I was not optimistic about the task, so imagine my surprise when I found the perfect coat at the second ranch supply store I stopped in. It was exactly what I was looking for: long enough to cover my butt; practical dark color; pockets with flaps to keep hay out; tough canvas exterior with a fluffy, soft, and warm fleece lining. The only catch—and there had to be one, right?—was that the coat was a men’s size medium: too big. No worries, I thought, making note of the manufacturer; I’ll order a small online or through my local store.
Only they don’t make a size small.
I will spare you, gentle reader, the rant that transpired when I found this out, except to note that it involved conspiracy theories about clothing makers having it in for guys of slight build and women seeking practical work clothes.
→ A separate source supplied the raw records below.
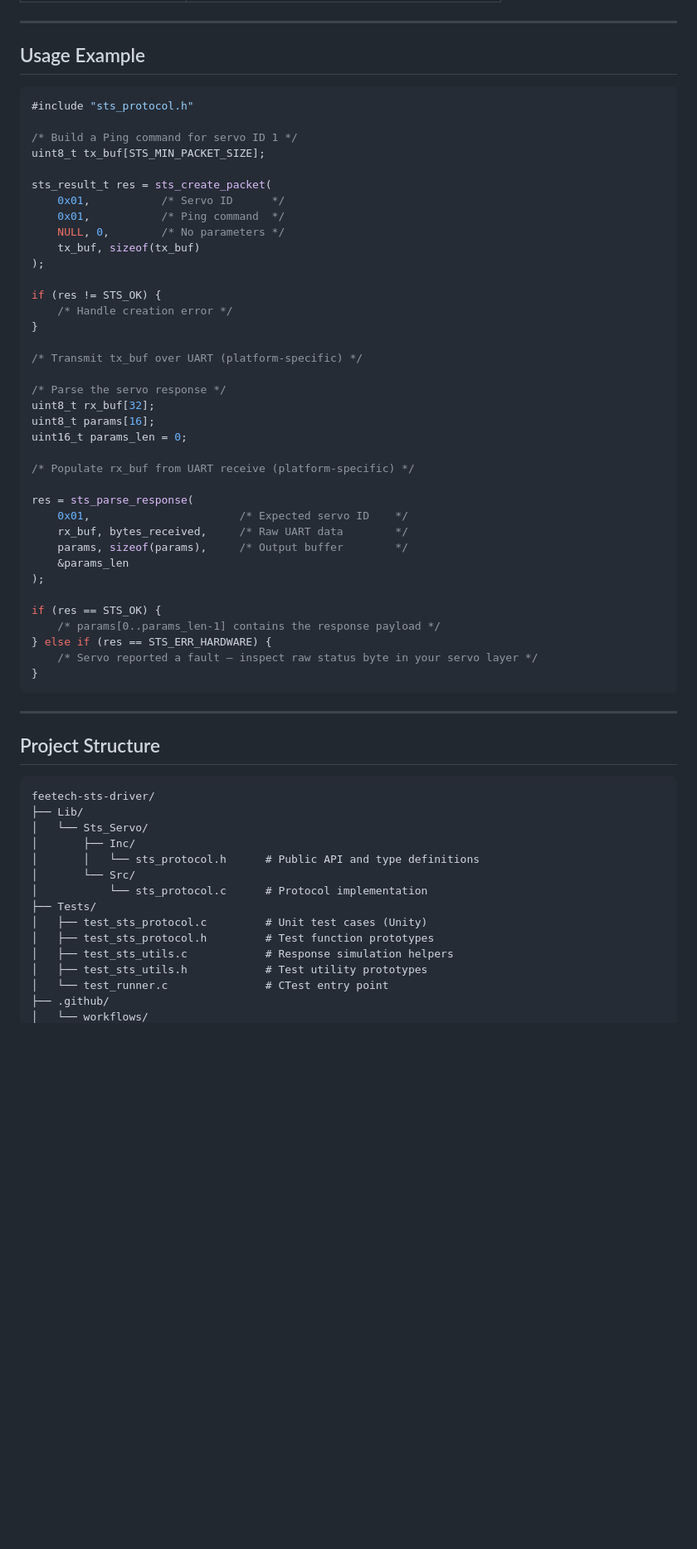
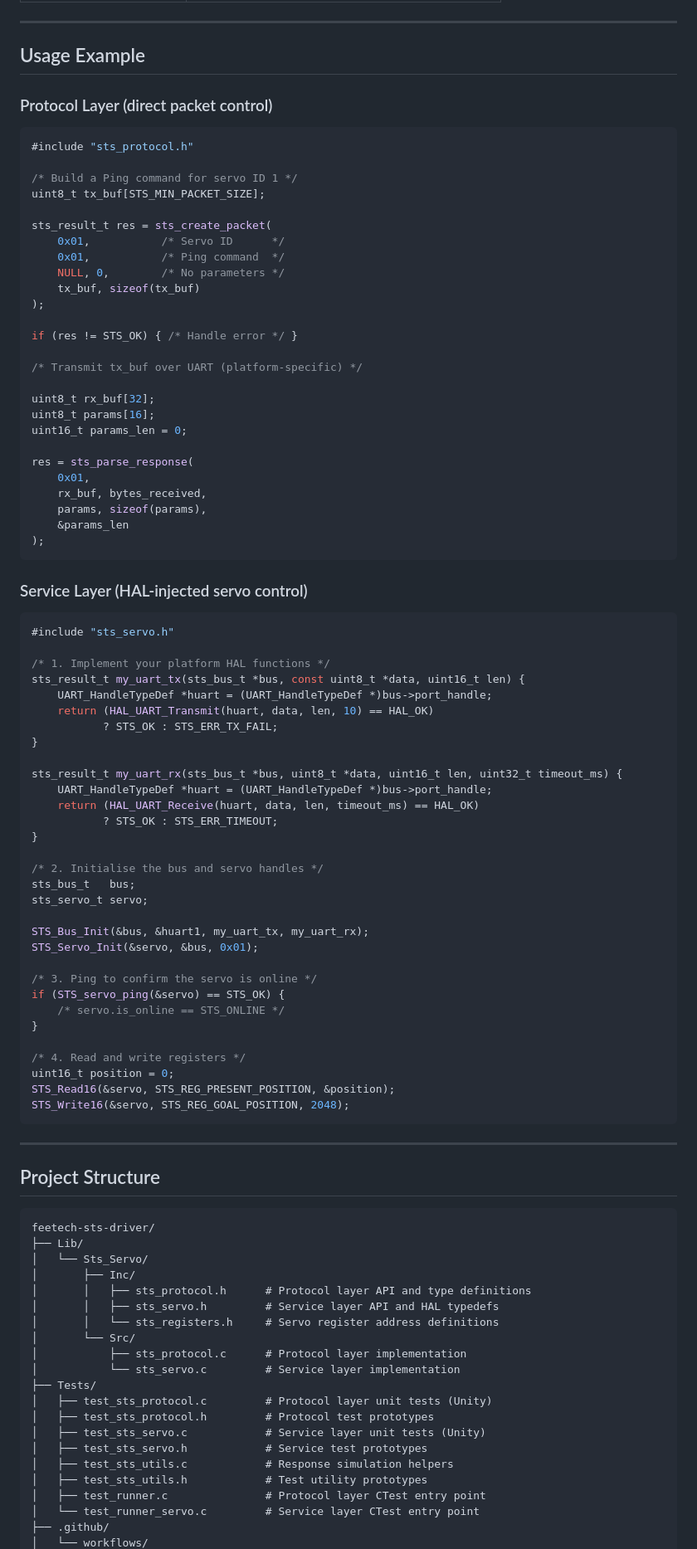
Before and after one commit to grish98/Feetech_Stm32, a Markdown page: README.md, the part around one of its changes. Shown at 83% size. Drawn GitHub-style; blank space fills up the shorter version.

Commit message:
docs(readme): reflect service layer additions and update roadmap

````diff
--- a/README.md
+++ b/README.md
@@ -100,6 +166,8 @@ Scans a raw UART buffer for a valid response packet matching `expected_id`. Skip
 
 ## Usage Example
 
+### Protocol Layer (direct packet control)
+
 ```c
 #include "sts_protocol.h"
 
@@ -113,31 +181,56 @@ sts_result_t res = sts_create_packet(
     tx_buf, sizeof(tx_buf)
 );
 
-if (res != STS_OK) {
-    /* Handle creation error */
-}
+if (res != STS_OK) { /* Handle error */ }
 
 /* Transmit tx_buf over UART (platform-specific) */
 
-/* Parse the servo response */
 uint8_t rx_buf[32];
 uint8_t params[16];
 uint16_t params_len = 0;
 
-/* Populate rx_buf from UART receive (platform-specific) */
-
 res = sts_parse_response(
-    0x01,                       /* Expected servo ID    */
-    rx_buf, bytes_received,     /* Raw UART data        */
-    params, sizeof(params),     /* Output buffer        */
+    0x01,
+    rx_buf, bytes_received,
+    params, sizeof(params),
     &params_len
 );
+```
 
-if (res == STS_OK) {
-    /* params[0..params_len-1] contains the response payload */
-} else if (res == STS_ERR_HARDWARE) {
-    /* Servo reported a fault — inspect raw status byte in your servo layer */
+### Service Layer (HAL-injected servo control)
+
+```c
+#include "sts_servo.h"
+
+/* 1. Implement your platform HAL functions */
+sts_result_t my_uart_tx(sts_bus_t *bus, const uint8_t *data, uint16_t len) {
+    UART_HandleTypeDef *huart = (UART_HandleTypeDef *)bus->port_handle;
+    return (HAL_UART_Transmit(huart, data, len, 10) == HAL_OK)
+           ? STS_OK : STS_ERR_TX_FAIL;
 }
+
+sts_result_t my_uart_rx(sts_bus_t *bus, uint8_t *data, uint16_t len, uint32_t timeout_ms) {
+    UART_HandleTypeDef *huart = (UART_HandleTypeDef *)bus->port_handle;
+    return (HAL_UART_Receive(huart, data, len, timeout_ms) == HAL_OK)
+           ? STS_OK : STS_ERR_TIMEOUT;
+}
+
+/* 2. Initialise the bus and servo handles */
+sts_bus_t   bus;
+sts_servo_t servo;
+
+STS_Bus_Init(&bus, &huart1, my_uart_tx, my_uart_rx);
+STS_Servo_Init(&servo, &bus, 0x01);
+
+/* 3. Ping to confirm the servo is online */
+if (STS_servo_ping(&servo) == STS_OK) {
+    /* servo.is_online == STS_ONLINE */
+}
+
+/* 4. Read and write registers */
+uint16_t position = 0;
+STS_Read16(&servo, STS_REG_PRESENT_POSITION, &position);
+STS_Write16(&servo, STS_REG_GOAL_POSITION, 2048);
 ```
 
 ---
@@ -149,14 +242,20 @@ feetech-sts-driver/
 ├── Lib/
 │   └── Sts_Servo/
 │       ├── Inc/
-│       │   └── sts_protocol.h      # Public API and type definitions
+│       │   ├── sts_protocol.h      # Protocol layer API and type definitions
+│       │   ├── sts_servo.h         # Service layer API and HAL typedefs
+│       │   └── sts_registers.h     # Servo register address definitions
 │       └── Src/
-│           └── sts_protocol.c      # Protocol implementation
+│           ├── sts_protocol.c      # Protocol layer implementation
+│           └── sts_servo.c         # Service layer implementation
 ├── Tests/
-│   ├── test_sts_protocol.c         # Unit test cases (Unity)
-│   ├── test_sts_protocol.h         # Test function prototypes
+│   ├── test_sts_protocol.c         # Protocol layer unit tests (Unity)
+│   ├── test_sts_protocol.h         # Protocol test prototypes
+│   ├── test_sts_servo.c            # Service layer unit tests (Unity)
+│   ├── test_sts_servo.h            # Service test prototypes
 │   ├── test_sts_utils.c            # Response simulation helpers
 │   ├── test_sts_utils.h            # Test utility prototypes
-│   └── test_runner.c               # CTest entry point
+│   ├── test_runner.c               # Protocol layer CTest entry point
+│   └── test_runner_servo.c         # Service layer CTest entry point
 ├── .github/
 │   └── workflows/
````
Also changed, not shown: other parts of README.md (+92 -11 lines).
This experience did not palliate my dislike of shopping. Neither did being forced into the women’s department, where I discovered I do not have a sense of humor when it comes to outerwear intended for work. Candy-hued mauve and turquoise are bad enough, but pink camo?? I found the colors ghastly, but conspiracy theories crept back to mind when I felt the flimsy fabrics and airy linings. Evidently I’m supposed to be a slave to fashion even while trying to stay warm feeding horses or shoveling snow or putting tire chains on the truck.
I did eventually find a women’s work coat. It’s brown. It’s the length I was looking for. It has pockets with flaps, and the canvas exterior will resist barbed wire to a certain extent. The lining is pink plaid, which makes me cringe a little, but the flannel is soft, which I like. The coat is comfortable, and fits me better than my old one did.
The catch—and there had to be at least one, right?—is that although I bought the heftiest one I could find, this coat is not as rugged as the ones they make for men. Worse, it’s not particularly warm. Our winter winds, which are still tuning up for their headline performances in January and February, filter through the canvas and cute pink plaid flannel. The coat feels even more well-ventilated than my holey old one did.
Lucky me, though: I have a forty-year-old down vest to use as a liner. When the wind is screaming over the ridge later this winter, my arms will freeze, but my core will be toasty warm. Underneath my porous outer layer, my kitty-cat will have my back.
Thanks, Mom, again. And always.